The point is, that we now have competing theories of consumer materiality. We have the inundating, flood of asymmetrical, tangible, stub-your-toe-in-dark-trying-to-get-to-the-bathroom theory of stuff. This is the Nineties aspirations of stuff. Or, as was suggested to me by a friend, this is the 'Atomic Theory of Stuff', a cold-war era materialism that defined itself by the colorful contours of things. Think of the family in A Christmas Story, a lovable tale of a family that really is just about stuff (decoder rings, leg lamps, and air rifles!). This theory revels in tangible, material, stuff. It is the age of QVC, Sears catalogs, and VHS cartridges. More stuff is better! Get stuff! So much of it that you can hide an alien in your stuff for several weeks.

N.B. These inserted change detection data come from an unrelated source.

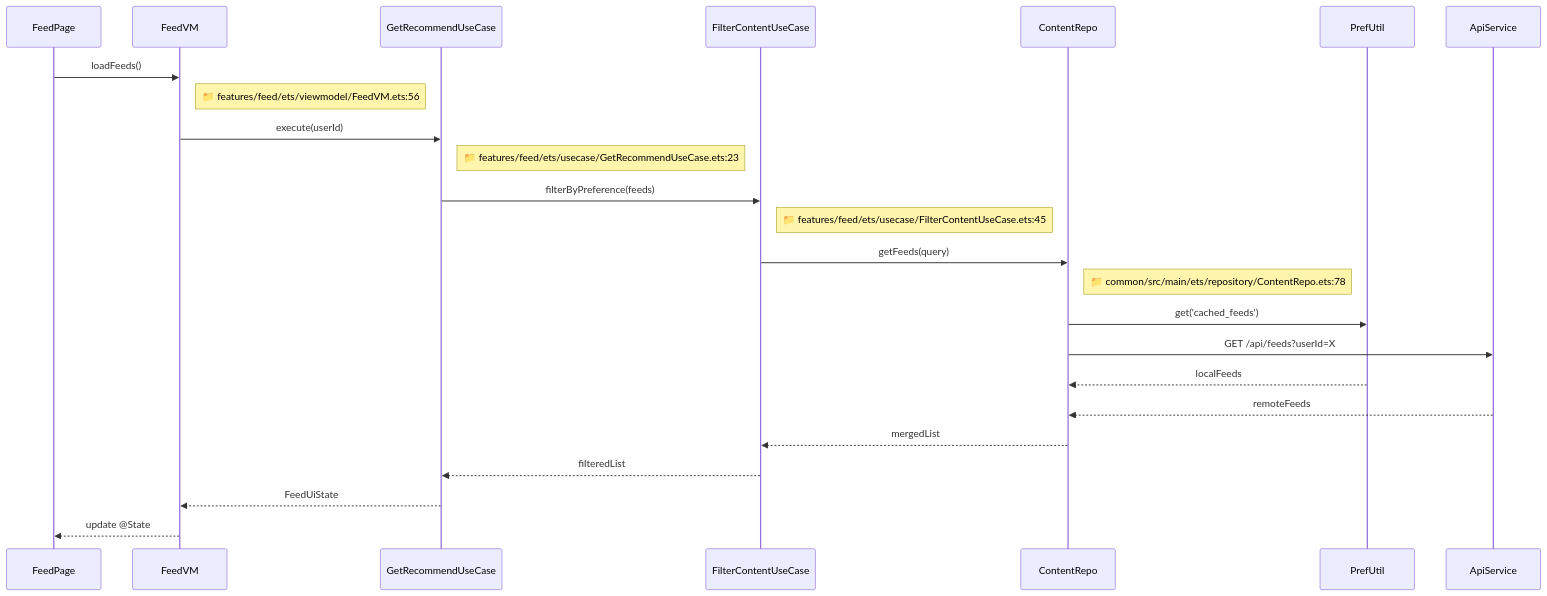
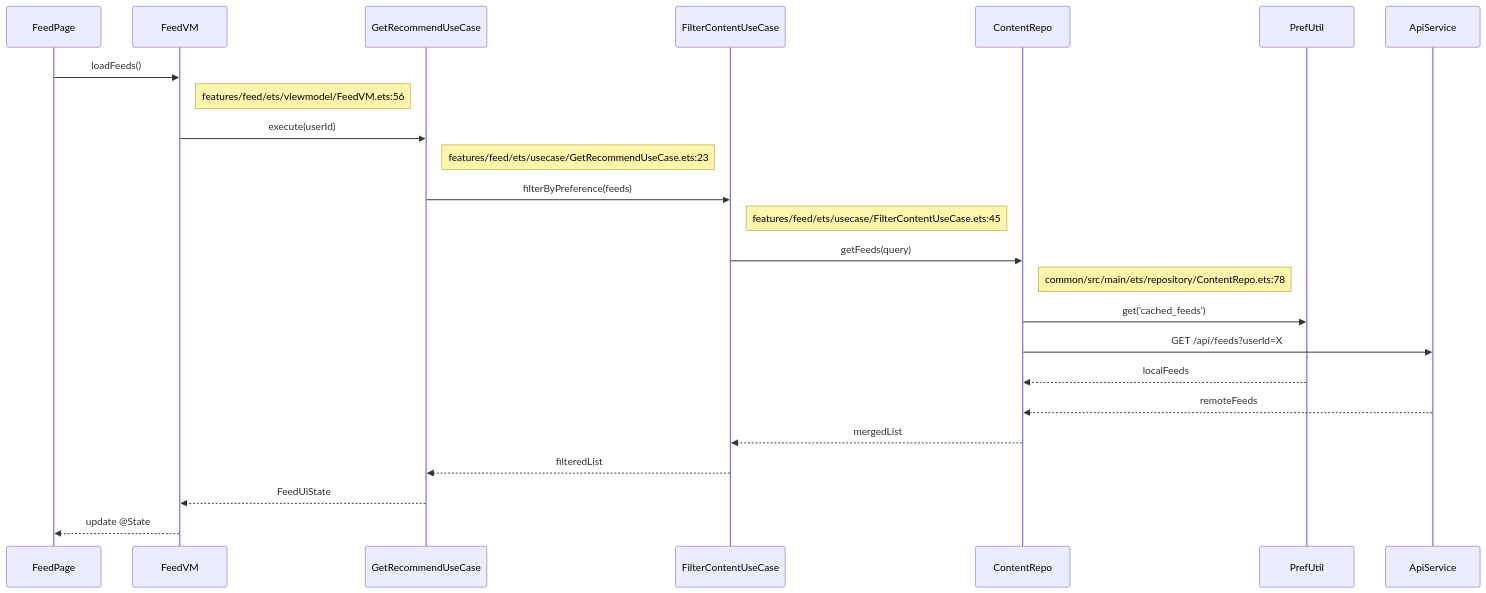
The fifth of 5 diagrams in references/harmonyos-template.md (CaostGrace/project-arch-reverse), drawn with Mermaid before and after one commit. The commit also changed other lines of this file and 10 other files, not shown here.

Commit message:
fix: 修复 12.1 流程图 Mermaid 渲染问题 - 结构重组+节点引号+形状修复

````diff
--- a/references/harmonyos-template.md
+++ b/references/harmonyos-template.md
@@ -518,27 +534,27 @@
 ```mermaid
 sequenceDiagram
     participant Page as FeedPage
     participant VM as FeedVM
     participant UC as GetRecommendUseCase
     participant Filter as FilterContentUseCase
     participant Repo as ContentRepo
     participant Local as PrefUtil
     participant Remote as ApiService
 
     Page->>VM: loadFeeds()
-    Note right of VM: 📁 features/feed/ets/viewmodel/FeedVM.ets:56
+    Note right of VM:  features/feed/ets/viewmodel/FeedVM.ets:56
     VM->>UC: execute(userId)
-    Note right of UC: 📁 features/feed/ets/usecase/GetRecommendUseCase.ets:23
+    Note right of UC:  features/feed/ets/usecase/GetRecommendUseCase.ets:23
     UC->>Filter: filterByPreference(feeds)
-    Note right of Filter: 📁 features/feed/ets/usecase/FilterContentUseCase.ets:45
+    Note right of Filter:  features/feed/ets/usecase/FilterContentUseCase.ets:45
     Filter->>Repo: getFeeds(query)
-    Note right of Repo: 📁 common/src/main/ets/repository/ContentRepo.ets:78
+    Note right of Repo:  common/src/main/ets/repository/ContentRepo.ets:78
     Repo->>Local: get('cached_feeds')
     Repo->>Remote: GET /api/feeds?userId=X
     Local-->>Repo: localFeeds
     Remote-->>Repo: remoteFeeds
     Repo-->>Filter: mergedList
     Filter-->>UC: filteredList
     UC-->>VM: FeedUiState
     VM-->>Page: update @State
 ```
````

I would suggest that this is being replaced (at least in terms of marketing) by an alternative theory. No stuff. Ditch your stuff in favor of a few 'devices.' Contain your stuff digitally, not tangibly. Fit all your stuff into a widget that's slimmer than a deck of Magic the Gathering cards (which you can play online). Of course it's not that we don't have stuff, it's just that we've converted it into a format that measurable in gigabytes. Toss out your Scrabble set and play Words With Friends. Of course, this is just a sales pitch. That Apple is hitting record sales at the same time that reality TV shows about stuff are proliferating is proof that the Atomic Theory of Stuff is still alive and well. But, it will be interesting to see if we really do respond to the minimalist marketing. Perhaps we are entering an age that is not only 'post-recession,' but also 'post-stuff.' Perhaps the Millennial generation will decide that it wants to consign its stuff to oblivion.